Movies For Your Mind: Creating an Audio Drama Soundscape

Stylized image of audio tracks on a computer screen.

In the first episode of our audio drama podcast “The Adventures of Captain Radio,” our heroes step into a noisy bar, exchange ray gun blasts with a couple of disgruntled aliens, and witness the opening of a time portal. If we were making a movie, we’d have to scout locations, build sets, populate these scenes with actors and extras, and invest in costly special effects to do all of that—but in the world of audio storytelling, we instead have to make you believe all of these things are happening using only sound. Here’s how we did it.

Foley Art for Fiction Podcasts

Filmmaking has a long history of using foley artists to add texture and nuance to movies and TV shows through the clever use of sound.

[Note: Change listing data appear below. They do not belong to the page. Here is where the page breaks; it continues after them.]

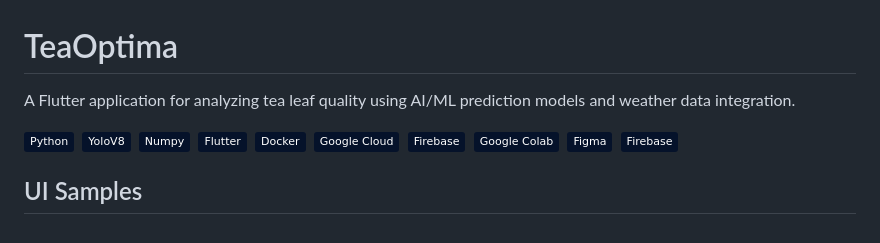
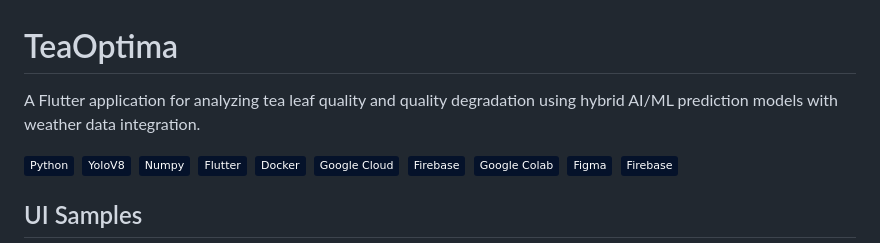
Before and after one commit to RavJayB/TeaOptima, a Markdown page: README.md, the part around the change. Rendered like a GitHub page; badges without logos.

Commit message:
Point out the models that used
Updated project description to include quality degradation and hybrid AI/ML models.

```diff
--- a/README.md
+++ b/README.md
@@ -1,6 +1,6 @@
 # TeaOptima
 
-A Flutter application for analyzing tea leaf quality using AI/ML prediction models and weather data integration.
+A Flutter application for analyzing tea leaf quality and quality degradation using hybrid AI/ML prediction models with weather data integration.
 
 ![Python](https://img.shields.io/badge/-Python-05122A?style=flat&logo=python)&nbsp;
 ![Yolo](https://img.shields.io/badge/-YoloV8-05122A?style=flat&logo=yolo)&nbsp;
```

Most of the little sounds (rustling leaves, jingling car keys, background chatter in a coffee shop) are not captured on set, but added later, lending realism to the world onscreen.

Sound effects play the same role in a fiction podcast, but they have to carry all the worldbuilding, not just part of it. Sound effects have to do all the work to establish and immerse the listener in the world of the story. Dialogue and music may be the most obvious elements of an audio drama, but it’s the effects and environmental sound design that draw you in. Sounds like footsteps and doors swinging open suggest that our characters are interacting with a larger world and not just floating in a vacuum—they’re an essential tool for audio drama creators.

Anatomy of a Sound Effect

So, let’s break down a couple of the sound effects you hear in “The Adventures of Captain Radio.” As a science fiction show with heavy speculative elements, the design of our soundscapes fall mainly into one of two camps: something familiar and something strange.

For the familiar, the trick is creating a sound your audiences will recognize and can use to anchor the setting. For a scene that required our characters to trudge through a blizzard on an ice moon, I recorded myself making whistling wind noises and looping it so it felt continuous. I tried some classic techniques for mimicking the sound of footsteps in snow, including pressing on a plastic bag full of cornstarch, but it was difficult to make it sound believable. Thankfully, a real life snowstorm came to the rescue and my neighbors got to watch me stomp around in the fresh snow with my recorder. Easy enough.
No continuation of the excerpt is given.